DMX: Don't Try to Understand

DMX: Don't Try to Understand ★★★½

I heard rap’s greatest preacher and he growled and howled through his sermons with the gruffest gravitas ever heard. A complicated series of contradictions stood behind his every utterance on record. There was nobody more spiritually alive in a rap record from the late ‘90s because there was nobody who had to search so painfully and connect to some higher spirit, some greater belief that his atrocious childhood was not the whole story. DMX offered absolution for anyone who ever felt the same way. Anyone who burned their childhood and looked back and wondered if this was the only stage of life.

Don’t Try to Understand realizes how difficult of a figure DMX was to understand. This isn’t about the music, particularly, but the late stages of addiction and pain for the man who made the music. And it plays, somberly, as the last chapter of DMX’s life.

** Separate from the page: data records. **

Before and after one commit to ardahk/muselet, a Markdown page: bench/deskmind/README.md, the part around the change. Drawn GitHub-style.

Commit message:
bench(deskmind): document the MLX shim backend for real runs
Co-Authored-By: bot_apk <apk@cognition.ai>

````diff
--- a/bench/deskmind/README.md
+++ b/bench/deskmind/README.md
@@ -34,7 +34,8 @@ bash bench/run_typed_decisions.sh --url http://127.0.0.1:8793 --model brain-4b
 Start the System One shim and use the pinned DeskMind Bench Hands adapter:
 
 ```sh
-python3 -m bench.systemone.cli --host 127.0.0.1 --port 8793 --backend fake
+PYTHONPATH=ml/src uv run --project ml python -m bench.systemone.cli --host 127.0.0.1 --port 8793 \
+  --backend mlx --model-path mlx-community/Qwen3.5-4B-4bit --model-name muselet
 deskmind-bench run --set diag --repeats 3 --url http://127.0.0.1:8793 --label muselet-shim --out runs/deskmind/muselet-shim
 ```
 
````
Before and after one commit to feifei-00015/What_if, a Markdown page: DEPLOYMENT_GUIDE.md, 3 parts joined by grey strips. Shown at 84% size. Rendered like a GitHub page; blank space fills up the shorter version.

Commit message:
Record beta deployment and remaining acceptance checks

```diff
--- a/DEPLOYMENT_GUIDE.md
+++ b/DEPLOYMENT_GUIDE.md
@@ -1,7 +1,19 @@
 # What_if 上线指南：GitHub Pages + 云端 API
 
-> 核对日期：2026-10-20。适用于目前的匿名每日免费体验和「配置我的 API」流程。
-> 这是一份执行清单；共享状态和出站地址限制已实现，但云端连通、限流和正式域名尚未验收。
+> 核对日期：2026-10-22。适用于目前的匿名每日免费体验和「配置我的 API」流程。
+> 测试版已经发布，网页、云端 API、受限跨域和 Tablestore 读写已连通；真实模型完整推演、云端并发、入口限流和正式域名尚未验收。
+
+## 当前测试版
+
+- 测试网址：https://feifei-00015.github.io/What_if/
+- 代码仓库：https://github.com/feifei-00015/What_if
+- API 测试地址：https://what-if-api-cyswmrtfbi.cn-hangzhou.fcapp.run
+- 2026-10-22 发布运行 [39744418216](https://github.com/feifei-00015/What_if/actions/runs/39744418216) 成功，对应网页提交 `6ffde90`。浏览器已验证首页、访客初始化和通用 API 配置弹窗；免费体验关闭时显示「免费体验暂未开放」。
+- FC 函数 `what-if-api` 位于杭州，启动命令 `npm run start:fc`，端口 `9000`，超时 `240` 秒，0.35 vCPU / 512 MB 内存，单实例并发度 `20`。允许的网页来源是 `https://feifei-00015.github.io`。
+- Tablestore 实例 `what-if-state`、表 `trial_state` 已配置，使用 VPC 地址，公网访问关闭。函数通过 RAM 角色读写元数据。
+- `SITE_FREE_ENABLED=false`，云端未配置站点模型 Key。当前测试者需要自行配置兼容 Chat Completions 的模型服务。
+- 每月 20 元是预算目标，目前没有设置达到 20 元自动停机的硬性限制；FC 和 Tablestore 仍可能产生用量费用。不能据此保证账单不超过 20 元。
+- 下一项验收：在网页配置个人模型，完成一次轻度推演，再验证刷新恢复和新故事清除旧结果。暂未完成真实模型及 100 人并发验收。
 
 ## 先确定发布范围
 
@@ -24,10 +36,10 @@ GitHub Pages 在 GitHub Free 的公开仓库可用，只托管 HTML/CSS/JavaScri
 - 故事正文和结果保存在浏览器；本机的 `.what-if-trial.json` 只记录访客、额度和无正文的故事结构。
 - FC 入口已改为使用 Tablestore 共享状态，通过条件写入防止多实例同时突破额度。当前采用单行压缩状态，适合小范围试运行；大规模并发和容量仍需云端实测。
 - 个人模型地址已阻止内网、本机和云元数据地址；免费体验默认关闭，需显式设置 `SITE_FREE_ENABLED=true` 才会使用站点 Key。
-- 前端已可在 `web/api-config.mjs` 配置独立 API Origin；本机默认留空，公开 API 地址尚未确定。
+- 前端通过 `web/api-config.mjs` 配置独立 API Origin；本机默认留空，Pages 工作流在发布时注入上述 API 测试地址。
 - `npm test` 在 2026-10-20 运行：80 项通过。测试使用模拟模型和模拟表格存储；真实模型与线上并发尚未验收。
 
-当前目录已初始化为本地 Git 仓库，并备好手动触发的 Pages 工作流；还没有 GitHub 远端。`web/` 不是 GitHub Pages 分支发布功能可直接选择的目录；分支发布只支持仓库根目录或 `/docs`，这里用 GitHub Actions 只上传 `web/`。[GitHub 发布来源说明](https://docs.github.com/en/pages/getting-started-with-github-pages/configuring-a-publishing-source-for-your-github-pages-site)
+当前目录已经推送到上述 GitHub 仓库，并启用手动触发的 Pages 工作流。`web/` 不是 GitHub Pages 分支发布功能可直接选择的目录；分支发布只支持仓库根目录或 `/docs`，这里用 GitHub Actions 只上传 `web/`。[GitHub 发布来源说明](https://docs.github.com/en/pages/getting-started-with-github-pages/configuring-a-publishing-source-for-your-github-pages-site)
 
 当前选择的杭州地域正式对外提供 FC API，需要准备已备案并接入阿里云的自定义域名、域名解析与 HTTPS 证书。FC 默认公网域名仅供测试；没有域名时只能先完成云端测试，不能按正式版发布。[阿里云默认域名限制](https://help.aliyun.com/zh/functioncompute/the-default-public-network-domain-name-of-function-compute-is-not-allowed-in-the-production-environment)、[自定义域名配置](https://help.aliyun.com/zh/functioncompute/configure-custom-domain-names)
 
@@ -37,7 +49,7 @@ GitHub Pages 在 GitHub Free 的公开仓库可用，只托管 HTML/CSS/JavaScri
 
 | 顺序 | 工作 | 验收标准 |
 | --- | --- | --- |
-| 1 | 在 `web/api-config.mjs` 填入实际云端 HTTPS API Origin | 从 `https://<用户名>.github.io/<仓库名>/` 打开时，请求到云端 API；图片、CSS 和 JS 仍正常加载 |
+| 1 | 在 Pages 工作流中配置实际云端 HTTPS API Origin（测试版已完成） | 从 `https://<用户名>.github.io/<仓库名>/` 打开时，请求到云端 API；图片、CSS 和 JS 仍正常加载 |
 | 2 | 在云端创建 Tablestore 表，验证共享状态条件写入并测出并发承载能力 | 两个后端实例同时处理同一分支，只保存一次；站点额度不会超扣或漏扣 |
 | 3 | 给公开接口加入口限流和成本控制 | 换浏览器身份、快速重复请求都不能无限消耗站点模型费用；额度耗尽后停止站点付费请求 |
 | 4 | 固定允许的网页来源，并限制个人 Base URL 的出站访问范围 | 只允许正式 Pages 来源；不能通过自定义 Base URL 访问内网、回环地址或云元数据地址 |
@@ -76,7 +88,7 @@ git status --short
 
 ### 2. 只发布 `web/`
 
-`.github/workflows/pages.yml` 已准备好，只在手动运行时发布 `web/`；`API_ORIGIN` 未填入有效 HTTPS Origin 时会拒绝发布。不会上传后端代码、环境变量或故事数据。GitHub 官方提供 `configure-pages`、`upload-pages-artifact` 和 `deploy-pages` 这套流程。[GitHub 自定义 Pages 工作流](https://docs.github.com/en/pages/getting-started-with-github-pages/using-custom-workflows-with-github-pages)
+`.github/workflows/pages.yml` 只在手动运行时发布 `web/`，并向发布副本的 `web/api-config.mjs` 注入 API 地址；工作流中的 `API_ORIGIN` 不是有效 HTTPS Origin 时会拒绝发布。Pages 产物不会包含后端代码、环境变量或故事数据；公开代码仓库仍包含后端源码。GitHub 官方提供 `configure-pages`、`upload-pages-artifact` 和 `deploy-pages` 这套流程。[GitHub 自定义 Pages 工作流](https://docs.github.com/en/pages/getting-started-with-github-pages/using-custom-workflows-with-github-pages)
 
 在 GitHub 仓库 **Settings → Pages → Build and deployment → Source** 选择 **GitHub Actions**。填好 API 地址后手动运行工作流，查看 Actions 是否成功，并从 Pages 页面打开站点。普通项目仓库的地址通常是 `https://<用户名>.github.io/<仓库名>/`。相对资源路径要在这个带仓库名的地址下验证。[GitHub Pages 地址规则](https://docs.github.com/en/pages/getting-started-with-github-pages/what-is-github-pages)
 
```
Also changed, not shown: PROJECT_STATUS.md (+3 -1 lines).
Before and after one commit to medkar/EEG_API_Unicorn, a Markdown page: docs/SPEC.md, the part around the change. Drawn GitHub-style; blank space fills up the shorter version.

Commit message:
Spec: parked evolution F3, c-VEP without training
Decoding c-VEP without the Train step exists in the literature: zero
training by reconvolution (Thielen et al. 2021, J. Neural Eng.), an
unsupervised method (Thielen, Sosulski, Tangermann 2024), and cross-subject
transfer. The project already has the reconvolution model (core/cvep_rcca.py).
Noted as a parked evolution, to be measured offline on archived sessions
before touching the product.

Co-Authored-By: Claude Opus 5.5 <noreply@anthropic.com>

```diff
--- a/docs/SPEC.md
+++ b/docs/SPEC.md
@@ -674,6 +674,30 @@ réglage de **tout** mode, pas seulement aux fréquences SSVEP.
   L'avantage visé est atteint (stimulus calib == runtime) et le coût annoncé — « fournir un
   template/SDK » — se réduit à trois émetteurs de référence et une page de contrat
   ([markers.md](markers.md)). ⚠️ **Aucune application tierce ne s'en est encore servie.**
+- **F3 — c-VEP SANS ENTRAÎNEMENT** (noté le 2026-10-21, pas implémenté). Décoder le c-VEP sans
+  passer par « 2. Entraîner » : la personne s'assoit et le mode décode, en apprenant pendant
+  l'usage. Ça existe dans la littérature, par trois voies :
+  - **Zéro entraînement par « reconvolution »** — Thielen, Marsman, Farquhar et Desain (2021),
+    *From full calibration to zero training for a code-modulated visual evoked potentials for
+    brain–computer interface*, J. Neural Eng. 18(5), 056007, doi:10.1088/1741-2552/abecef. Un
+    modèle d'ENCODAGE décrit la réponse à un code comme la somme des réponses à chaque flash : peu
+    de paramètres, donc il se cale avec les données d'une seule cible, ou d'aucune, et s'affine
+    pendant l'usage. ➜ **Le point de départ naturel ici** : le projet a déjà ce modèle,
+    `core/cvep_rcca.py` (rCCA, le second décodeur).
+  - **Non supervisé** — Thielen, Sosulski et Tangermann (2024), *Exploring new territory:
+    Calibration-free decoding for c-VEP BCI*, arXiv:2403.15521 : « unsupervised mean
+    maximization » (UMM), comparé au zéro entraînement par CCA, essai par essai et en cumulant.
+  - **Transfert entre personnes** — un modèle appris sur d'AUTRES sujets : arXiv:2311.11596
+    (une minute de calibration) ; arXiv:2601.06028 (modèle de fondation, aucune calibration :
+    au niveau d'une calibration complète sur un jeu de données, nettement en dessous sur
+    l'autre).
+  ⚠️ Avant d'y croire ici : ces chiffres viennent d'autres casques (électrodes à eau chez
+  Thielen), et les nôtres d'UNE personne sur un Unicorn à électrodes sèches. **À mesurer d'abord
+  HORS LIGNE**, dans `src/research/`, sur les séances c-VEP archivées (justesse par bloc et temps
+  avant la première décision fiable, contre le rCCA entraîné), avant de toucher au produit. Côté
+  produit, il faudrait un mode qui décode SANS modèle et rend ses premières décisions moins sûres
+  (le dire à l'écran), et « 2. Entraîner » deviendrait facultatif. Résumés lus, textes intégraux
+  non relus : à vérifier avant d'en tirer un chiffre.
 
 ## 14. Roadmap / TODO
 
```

We could not say it’s wholly revealing nor enlightening. As the title might indicate, we may get further away from clean answers the longer we spend with the figure. We get no closer to his music. But maybe we begin to understand this final act, as the musician we thought we knew shows us the side of himself we almost certainly don’t and won’t get to know.

And it’s all so sad. Sometimes it’s beautiful, though, when DMX tours Yonkers and talks to people who are from where he is from. That’s the stuff we need. A hero who can go home again. A rapper who offers a new contradiction and a general unease for every answer.

Don’t Try to Understand shows us his pain. And it hurts.

Calvin liked this review